This champion could take advantage of their newly acquired skill premium and up sticks to a better package elsewhere. While this can leave an immediate bad taste in the corporate mouth, what can truly linger is the following. By applying Guru status to one individual, this risks the construction of an unassailable position within the organisation, its ramparts reinforced with VAT arcana.
You might think that it would only be a matter of time before unmasking. There are two reasons why this doesn’t happen, beginning with the leveraging of their relationship with the entity’s external auditors.

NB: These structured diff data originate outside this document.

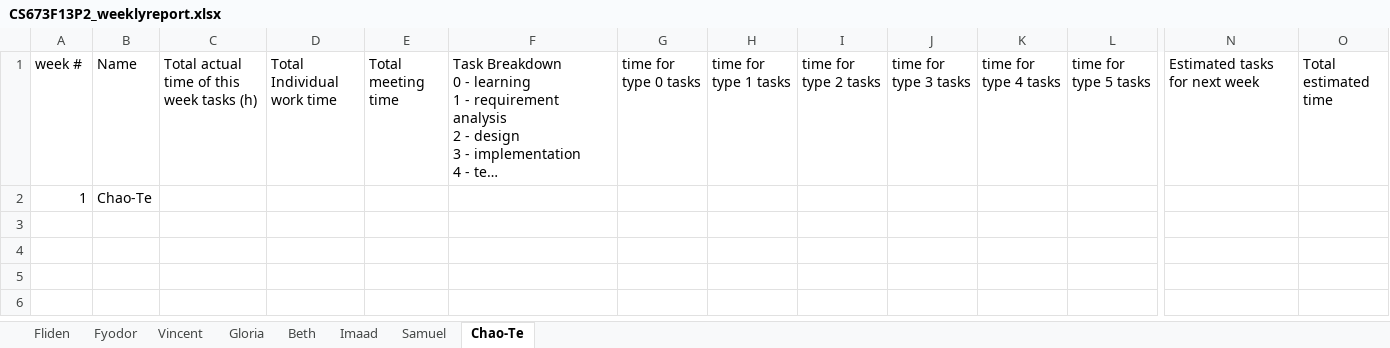
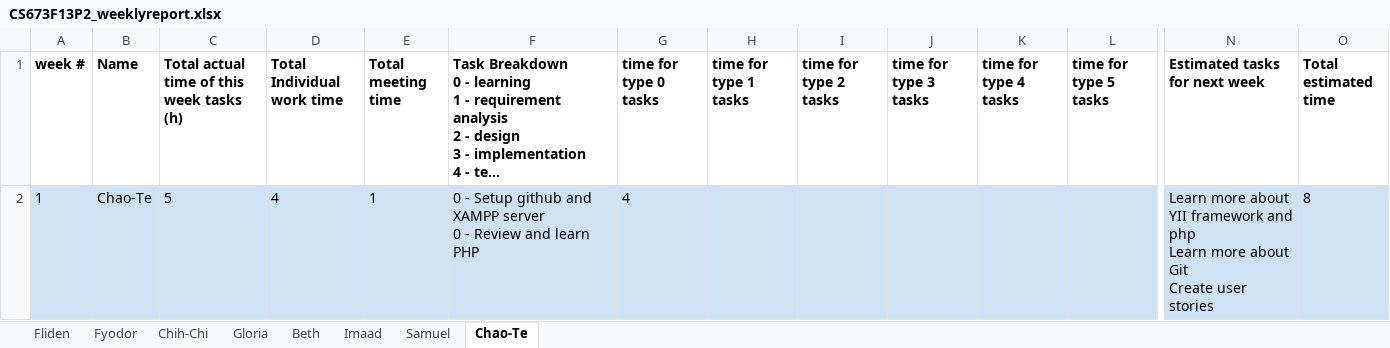
Before and after one commit to fydo23/mySurvey, an Excel workbook: Documentation/CS673F13P2_weeklyreport.xlsx, sheet Chao-Te, drawn as a sheet; only a part is shown, gaps mark what is left out; long unchanged cells end in …; values as stored, in another font and other column widths than the file's, no borders; removed rows and columns are numbered as before the commit, all else as after; rows hold the shown columns only; ↵ is a line break in a cell; the diff covers the shown part only; the diff names each change by its address in the sheet, - before the commit and + after, or states it on an @@ line.

```diff
--- a/Documentation/CS673F13P2_weeklyreport.xlsx (sheet Chao-Te)
+++ b/Documentation/CS673F13P2_weeklyreport.xlsx (sheet Chao-Te)
-sheet tab: Vincent
+sheet tab: Chih-Chi
-A1:O1 bold: off
+A1:O1 bold: on
-row 2: 1 | Chao-Te
+row 2: 1 | Chao-Te | 5 | 4 | 1 | 0 - Setup github and XAMPP server ↵ 0 - Review and learn PHP | 4 |  |  |  |  |  | Learn more about YII framework and php ↵ Learn more about Git ↵ Create user stories | 8
```
Also changed, not shown: cell formats elsewhere in this sheet, sheet Chih-Chi, sheet Fliden, sheet Beth, sheet Fyodor, sheet Gloria, sheet Imaad, 2 other files.
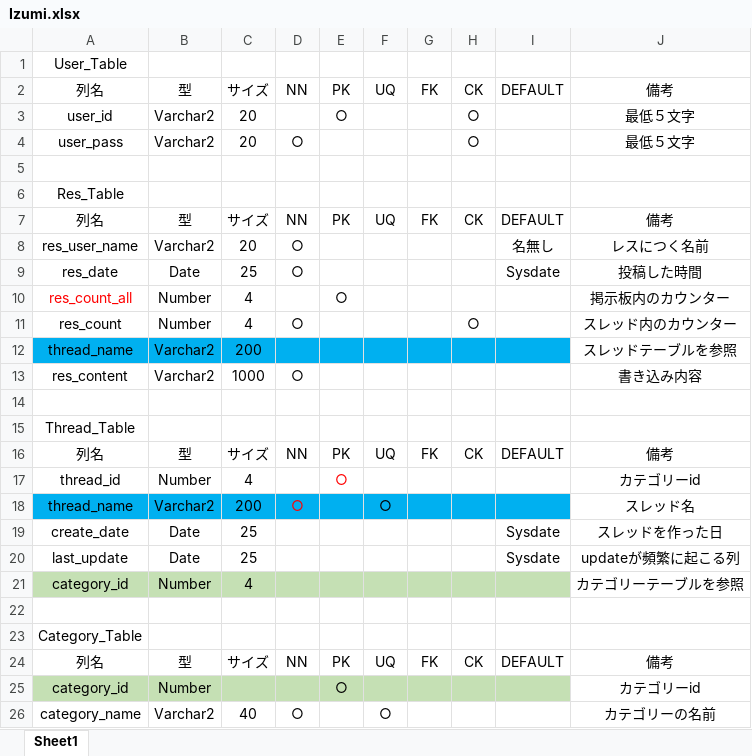
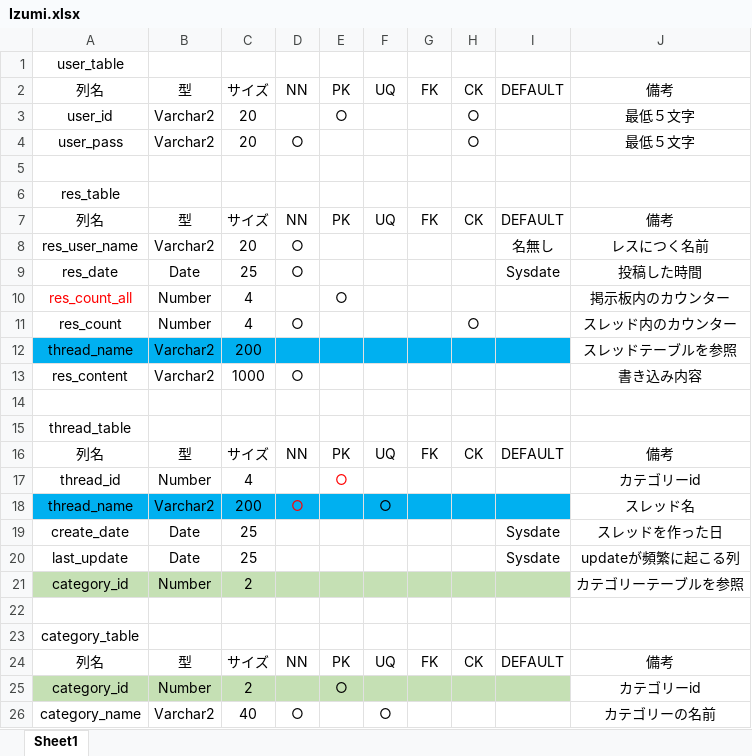
Before and after one commit to Naoto-Izumi/-, an Excel workbook: Izumi.xlsx, sheet Sheet1, drawn as a sheet; values as stored, in another font and other column widths than the file's, no borders; the diff names each change by its address in the sheet, - before the commit and + after, or states it on an @@ line.

```diff
--- a/Izumi.xlsx (sheet Sheet1)
+++ b/Izumi.xlsx (sheet Sheet1)
-A1: User_Table
+A1: user_table
-A6: Res_Table
+A6: res_table
-A15: Thread_Table
+A15: thread_table
-C21: 4
+C21: 2
-A23: Category_Table
+A23: category_table
-C25: (empty)
+C25: 2
```
Also changed, not shown: 1 other file.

Auditors function affirm the material accuracy of an organisation’s financial results while validating their systems and controls more generally. The depth of this is dependent on the contracted engagement. Within the fee structure, your VAT champion might negotiate continuing first or further line support for VAT issues, thus acting as a last port of call when the individual’s knowledge, wider peer circle or Google search fails to satisfy a query.
Their final defence is to carefully coach answers, so blame can be apportioned back to the individual who raised the query by way of misinterpretation of the advice given. This has a limited amount of usages.
Your organisation needs to develop a training strategy that is tailored to your organisational needs. That you need to train key personnel suggests the use of an external VAT solutions partner for your compliance project. Empowered as part of that process, these individuals can train other staffers. External courses targeted to this level of ability is an equally good solution.
One or two days in a salubrious setting among a group of erstwhile lost souls being lectured to by someone who is VAT knowledgeable does not your solution make.
Hucksterism begets hucksterism. I’m aware of one approach made to a VAT professional by a group of accountants offering to pay a market day rate for VAT training. Their objective was to leverage the training to increase their marketability to organisations. Having attended Federal Tax Authority [FTA] roadshow events I’ve seen grasping attendees nest questions desperate for solutions on the cheap.
Post the formal presentation it’s not unusual for groups to congregate around key speakers seeking clarification or posing corollary conundrums. In each queue, not queuing, will be at least one strained face desperately trying to commit to memory all these mini conversations.
I’ve seen careful positioning by attendees across the broadest amount of tables, breaking from jackal-like packs, hungrily searching for any scrap of knowledge before subsequently returning to selectively share what was garnered.
Elsewhere I’ve seen one individual lift all copies of presentation handouts and scurry out the exit. I can’t be sure whether this was to distribute among a favoured few later or an attempt to constrain knowledge transfer. As VAT is a completely new field to the majority of people in the UAE, training will impart many factoids to those with little hands-on experience and a home audience that is mostly clueless. What could go wrong?
While consumers and businesses in Europe are well accustomed to value-added tax, in the GCC it is something new.